What you don’t do while this is happening is talk about the things that started the division in the first place, which are invariably some abstract “p” word: Politics, policies, pulpits or politicians. Arguing about that stuff is a luxury that you can afford only once the more practical, present, and pressing problems have been dealt with.
The point is to find reasons to get everyone into the same room and working together on something that affects all of them. Concrete common causes can get everyone in that room, get them talking, and even get them solving problems together. That’s a good — and vital — first step.
I plan to do my part by working away at what I do: Helping people build software to get things done, helping to build the tech community here in Tampa Bay, and squeezing out good vibes with the accordion.
What will you do?
October 3, 2016: It’s my first day at the job as the developer evangelist for an RFID company with an office in Asheville, North Carolina, so I’m flying there for my first face-to-face with my new boss.
I’m deep in thought, going over what I’m going to talk about with my boss during dinner, when my train of thought gets interrupted.
Someone’s yelling at me.
I look over to see if the yelling is actually directed at me, and not just someone else nearby. I look.
The yelling came from the end of the line at Carolina Pit BBQ. It’s coming from a guy with sandy brown hair, plaid shirt, mom jeans, and one of those then-new “Make America Great Again” caps. He looks more basic and dead inside than a Bob Evans menu, and more “economically anxious” than a first-timer at a Vegas poker game who’s realizing that every other player at the table is a shark or shill.
It’s clear to him that I didn’t quite hear him the first time, so he repeats himself.

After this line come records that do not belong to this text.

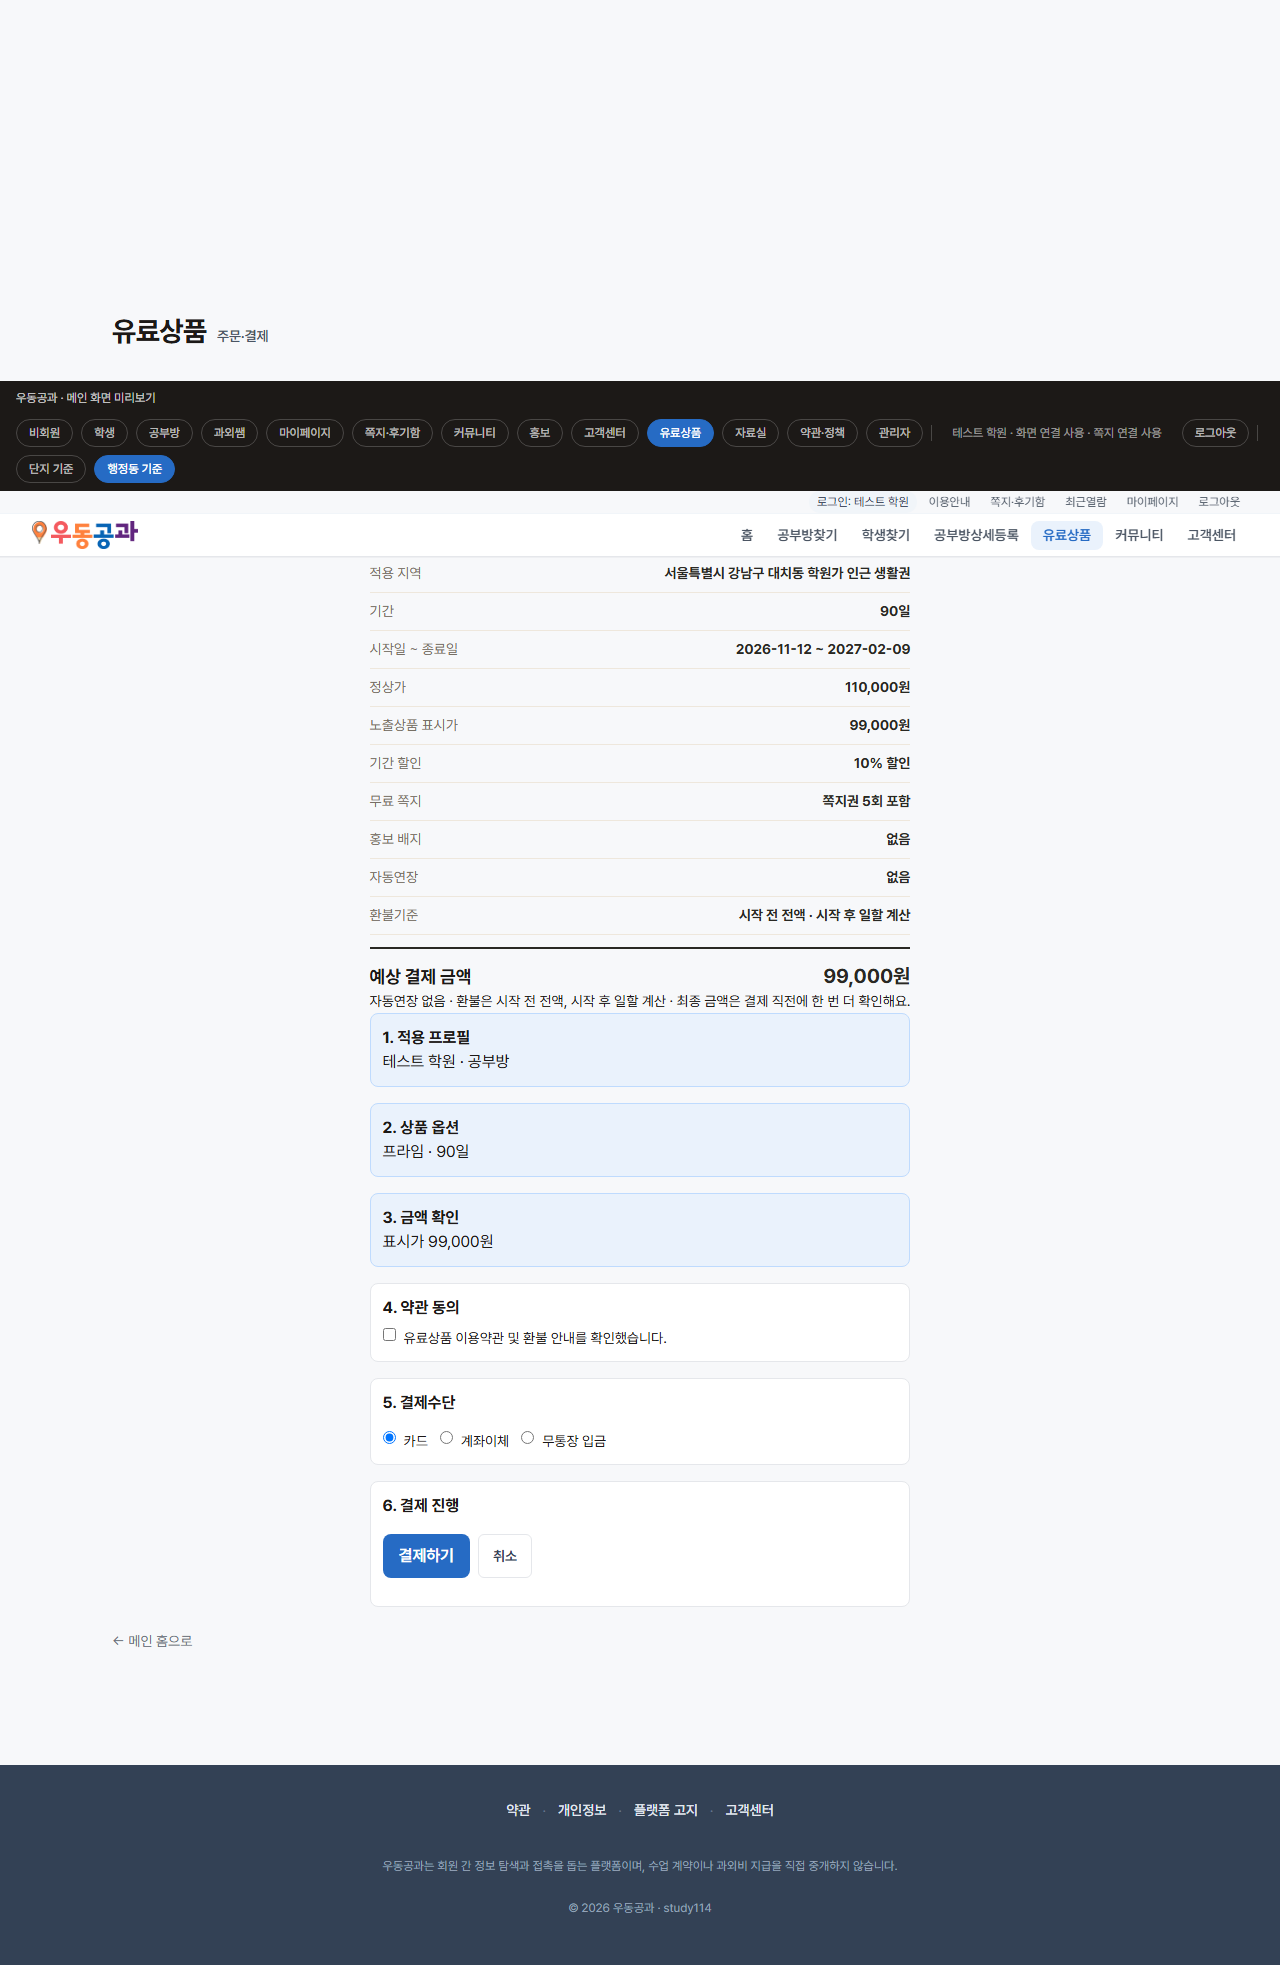
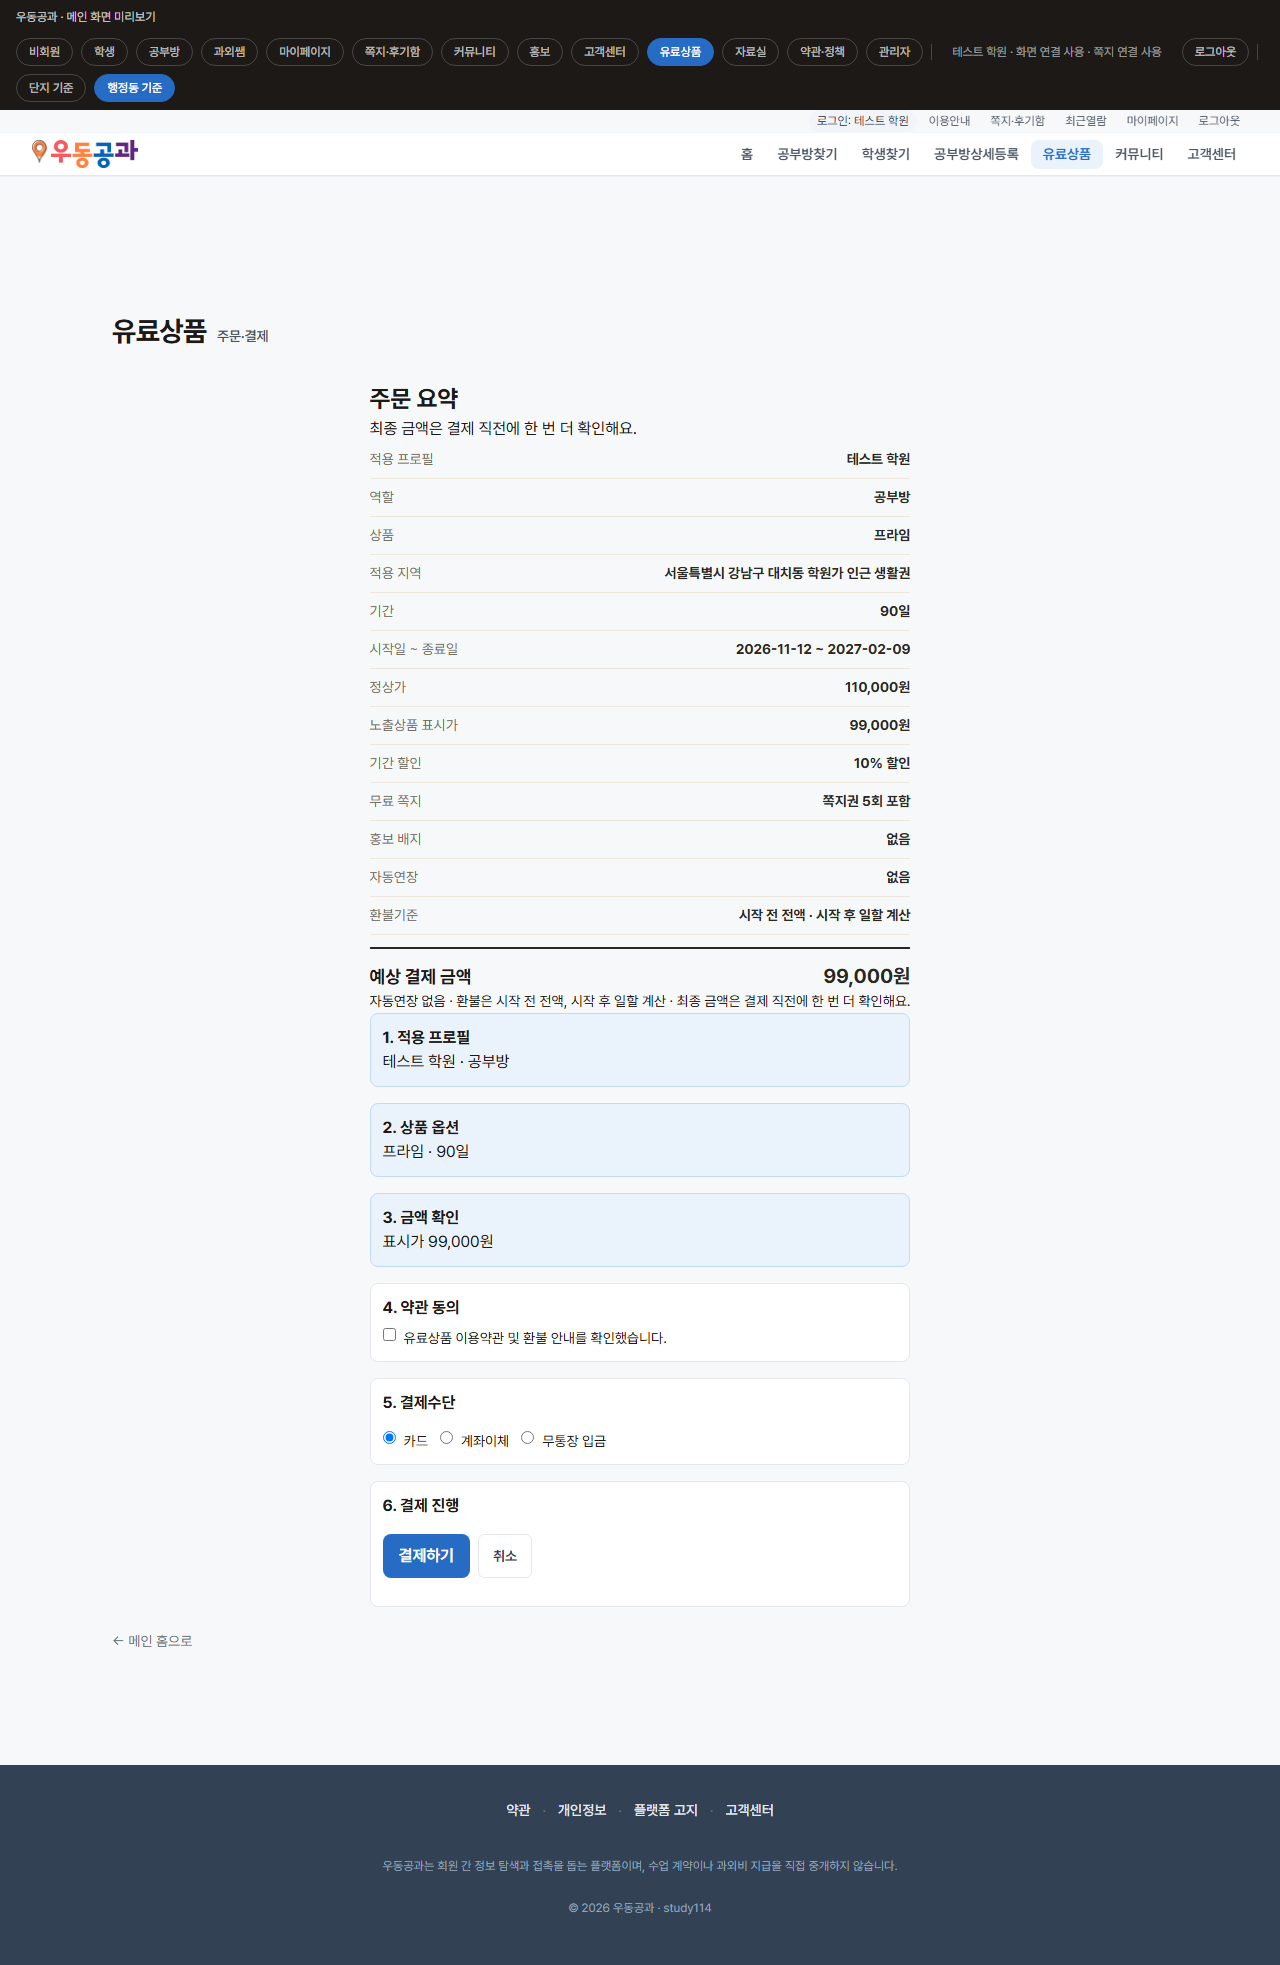
369-patch3: fix 90d preview dates, copy cleanup, recapture shots

Changed region(s): [[0.0, 0.1863, 1.0, 0.2794], [0.0, 0.0, 1.0, 0.0931]]

diff --git a/preview/home-ui/src/plans/screens.js b/preview/home-ui/src/plans/screens.js
@@ -1059,7 +1059,7 @@ function renderTestModeToggle() {
   return `
     <label class="plans-test-mode">
       <input type="checkbox" data-plans-test-mode ${on ? 'checked' : ''} />
-      <span>결제 테스트 모드 (금액은 카탈로그 기준)</span>
+      <span>결제 테스트 모드</span>
     </label>`;
 }
 
@@ -1257,7 +1257,7 @@ export function renderPlansPositions() {
               renderOffer(p, p.tagline || p.name || productLabel(p.productCode), (primeProduct ? 1 : 0) + (pickProduct ? 1 : 0) + i),
             )
             .join('')}`
-              : `<div class="plans-sf-empty" role="status">표시할 노출상품이 없습니다. 카탈로그를 다시 불러와 주세요.</div>`
+              : `<div class="plans-sf-empty" role="status">상품 정보를 다시 불러와 주세요.</div>`
           }
 
           ${renderBadgeAddonSection(role, ops, {
@@ -2647,7 +2647,7 @@ export function bindPlansScreenEvents(root, rerender) {
       payBtn.setAttribute('disabled', 'true');
       try {
         if (!getProductConfig(draft.productCode, draft.providerType)) {
-          throw new Error('상품 카탈로그가 준비되지 않았습니다. 새로고침 후 다시 시도해 주세요.');
+          throw new Error('상품 정보가 아직 준비되지 않았어요. 잠시 후 다시 시도해 주세요.');
         }
         let created = null;
         if (draft.orderRef) {

diff --git a/preview/home-ui/src/plans/catalog-store.js b/preview/home-ui/src/plans/catalog-store.js
@@ -107,13 +107,16 @@ export async function hydratePaidCatalog(providerType, opts = {}) {
     const res = await fetch(`${PAID_ENDPOINTS.catalog}${qs}`, { credentials: 'include' });
     const data = await res.json().catch(() => ({}));
     if (!res.ok || data.ok === false) {
-      const msg = data.message || `카탈로그를 불러오지 못했습니다 (HTTP ${res.status})`;
+      const msg = data.message || '상품 정보를 불러오지 못했어요. 잠시 후 다시 시도해 주세요.';
+      if (!data.message) {
+        console.warn('[catalog] load failed', res.status);
+      }
       catalogError = msg;
       catalogState = null;
       throw new Error(msg);
     }
     if (!Array.isArray(data.products) || !data.catalog_version) {
-      catalogError = '카탈로그 응답 형식이 올바르지 않습니다.';
+      catalogError = '상품 정보를 불러오지 못했어요. 잠시 후 다시 시도해 주세요.';
       catalogState = null;
       throw new Error(catalogError);
     }

diff --git a/preview/home-ui/src/plans/period-cards.js b/preview/home-ui/src/plans/period-cards.js
@@ -76,6 +76,12 @@ export function resolvePeriodDuration(option) {
   if ((typeRaw === 'day' || typeRaw === 'month') && valueRaw > 0) {
     return { type: typeRaw, value: valueRaw };
   }
+  // 카탈로그가 duration_* 없이 label/api_variant만 줄 때(30일·90일·30d·90d)
+  const text = String(option?.label || option?.apiVariant || option?.period || '').trim();
+  const dayMatch = text.match(/^(\d+)\s*일$/) || text.match(/^(\d+)\s*d(?:ays?)?$/i);
+  if (dayMatch) {
+    return { type: 'day', value: Number(dayMatch[1]) };
+  }
   const key = periodKey(option);
   if (key === '2주') return { type: 'day', value: 14 };
   const months = { '1개월': 1, '2개월': 2, '3개월': 3, '6개월': 6 };

diff --git a/docs/worklog/2026/11/2026-11-12-369-checkout-layout.md b/docs/worklog/2026/11/2026-11-12-369-checkout-layout.md
@@ -1,4 +1,4 @@
-# [369] / [369-보완] / [369-보완2] 결제 화면(주문 요약) 레이아웃·문구
+# [369] / [369-보완] / [369-보완2] / [369-보완3] 결제 화면(주문 요약) 레이아웃·문구
 
 ## 지시서 원문 (요약)
 
@@ -7,40 +7,37 @@
 - 369: 180px 갇힘 수정 → 1280/390 → 문구 → 캡처
 - 369-보완: 모바일 nowrap · mypage-lead 중복 제거 · 개발용어 · 실앱 캡처
 - 369-보완2: 잔여 개발용어 6곳 · 상품/지역 nowrap 해제 · P18-07 제목 중복 · captures 폴더 삭제 · shots-369 재캡처
+- 369-보완3: 스토어프론트 기간·날짜 불일치 수정 · 문구 5곳 · before-* 삭제 · 결제 8장+스토어프론트 재캡처
 
 ## 원인 분석 (369)
 
 **~180px 갇힘:** `.sup-frame` 2열 그리드에서 checkout이 nav를 숨기면 body가 11.5rem 열에 갇힘.  
 수정: `.sup-frame--no-nav { display: block }` + `.plans-checkout { max-width: 44rem; margin-inline: auto }`
 
-## 캡처 (shots-369 기준, 369-보완2)
+## 원인 분석 (369-보완3)
 
-경로: `docs/worklog/2026/11/shots-369/`
+**재현:** P18-02 storefront 390에서 기간 「90일」인데 날짜가 `2026-11-12 ~ 2026-12-11`(30일)로 표시됨.  
+**원인:** `period-cards.js` `resolvePeriodDuration`이 `30일`/`90일`/`30d`/`90d`를 파싱하지 못해 기본 `{type:'month',value:1}`로 떨어짐. 라벨은 option.label「90일」을 쓰고 미리보기만 1개월.  
+**수정:** `resolvePeriodDuration`에 `N일`/`Nd` 파싱 추가 → 프라임 90일 = `2026-11-12 ~ 2027-02-09`.
 
-| 파일 | 폭 | SHA-256(16) |
-|---|---|---|
-| after-prime-badge-1280.png | 1280 | `99891fda30864ba6` |
-| after-prime-badge-390.png | 390 | `34d4a66ee5399c2d` |
-| after-prime-nobadge-1280.png | 1280 | `6967bf5a084596fb` |
-| after-prime-nobadge-390.png | 390 | `3f8a887480e63f8a` |
-| after-pick-badge-1280.png | 1280 | `6cb50f2b1d74cf0e` |
-| after-pick-badge-390.png | 390 | `bef89addf09579ac` |
-| after-pick-nobadge-1280.png | 1280 | `9d96f5928e641a9b` |
-| after-pick-nobadge-390.png | 390 | `34aea07da3880bf4` |
-| result-success-1280.png | 1280 | `02edf679b887f63f` |
-| result-success-390.png | 390 | `d3d185be049ed269` |
-| storefront-prime-badge-390.png | 390 | `942cb1ba4129e351` |
+## 캡처 (shots-369 기준, 369-보완3)
 
-해시 중복 0. 루트 `captures/369-checkout-before`·`after` 폴더는 삭제.
+경로: `docs/worklog/2026/11/shots-369/`  
+`before-*` PNG·before-report 삭제. 상세: `capture3-report.txt`
 
-### 390 날짜·금액 한 줄 확인
+| 파일 | 크기 | SHA-256(16) | 기간 | 날짜 | 금액 | 배지 | 총액 | 보이는 행 |
+|---|---|---|---|---|---|---|---|---|
+| after-prime-badge-1280.png | 147316 | `b5b17211e5531d11` | 90일 | 2026-11-12 ~ 2027-02-09 | 99,000원 | 9,900원 | 108,900원 | 주문 요약·프로필·역할·상품·지역·기간·날짜·금액·배지·총액 |
+| after-prime-badge-390.png | 128687 | `728aeb09039bb022` | 90일 | 동일 | 동일 | 동일 | 동일 | 동일 + 긴 지역명 줄바꿈 |
+| after-prime-nobadge-1280.png | 140477 | `6b1ec89e7e83ddd8` | 90일 | 동일 | 99,000원 | 없음 | 99,000원 | 동일(배지 없음) |
+| after-prime-nobadge-390.png | 121767 | `cb0ca4c9501ae786` | 90일 | 동일 | 동일 | 없음 | 동일 | 동일 |
+| after-pick-badge-1280.png | 138728 | `793f874e8d338d08` | 30일 | 2026-11-12 ~ 2026-12-11 | 33,000원 | 5,500원 | 38,500원 | 동일 |
+| after-pick-badge-390.png | 120142 | `e9083345f9740440` | 30일 | 동일 | 동일 | 동일 | 동일 | 동일 |
+| after-pick-nobadge-1280.png | 131804 | `c475537e0778db46` | 30일 | 동일 | 33,000원 | 없음 | 33,000원 | 동일 |
+| after-pick-nobadge-390.png | 113939 | `80b431d3a6a42ecf` | 30일 | 동일 | 동일 | 없음 | 동일 | 동일 |
+| storefront-prime-badge-390.png | 415479 | `2e8eedcd5533f85e` | 90일 | 2026-11-12 ~ 2027-02-09 | 99,000원 | 9,900원 | 108,900원 | 전체 폭 390 fullPage |
 
-| 시나리오 | 날짜 | 금액 |
-|---|---|---|
-| prime-badge | `2026-11-12 ~ 2027-02-09` nowrap | `99,000원` nowrap |
-| prime-nobadge | 동일 | 동일 |
-| pick-badge | `2026-11-12 ~ 2026-12-11` nowrap | `33,000원` nowrap |
-| pick-nobadge | 동일 | 동일 |
+해시 중복 0.
 
 ## 수정 파일 (누적)
 
@@ -52,6 +49,8 @@
 6. `preview/home-ui/src/plans/store-ui.js`
 7. `preview/home-ui/src/plans/index.js`
 8. `preview/home-ui/src/plans/runtime-config.js`
+9. `preview/home-ui/src/plans/period-cards.js` (보완3)
+10. `preview/home-ui/src/plans/catalog-store.js` (보완3)
 
 ## 검수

“I said: You with the big backpack! Go back to China!”
He’s mistaken my accordion for a backpack, and me for Chinese.
“I bet you heard this time, chink!”
From both my media training and my hobby as a street musician on the streets of downtown Toronto, I learned a couple of tricks for dealing with insults from passers-by and hecklers. One of them is to approach them and ask them to repeat what they just said and explain what they meant by it. This is effective if there’s a crowd around and you think they might be more sympathetic to you.
“Would you mind repeating that?” I ask loudly and clearly using my radio announcer voice, as I approach, taking strides as if I were a club bouncer in “business mode”.
As I get closer, it becomes more apparent that I’m almost a head taller than he is. Also, with the accordion slung on my back, my shoulders appear even wider. He’s getting an object lesson that the stereotype of Asian men being short and meek doesn’t always apply.
“Did you not hear me?” I ask. My “scratch a bully, find a coward” gamble is paying off.
I’m now five or six strides away and closing in fast. I repeat my question: “Would you mind —”
And that’s when the little shit high-tailed out of the line, straight for the departure gates.
I look at the spot he just vacated and take it.
Today feels like that moment.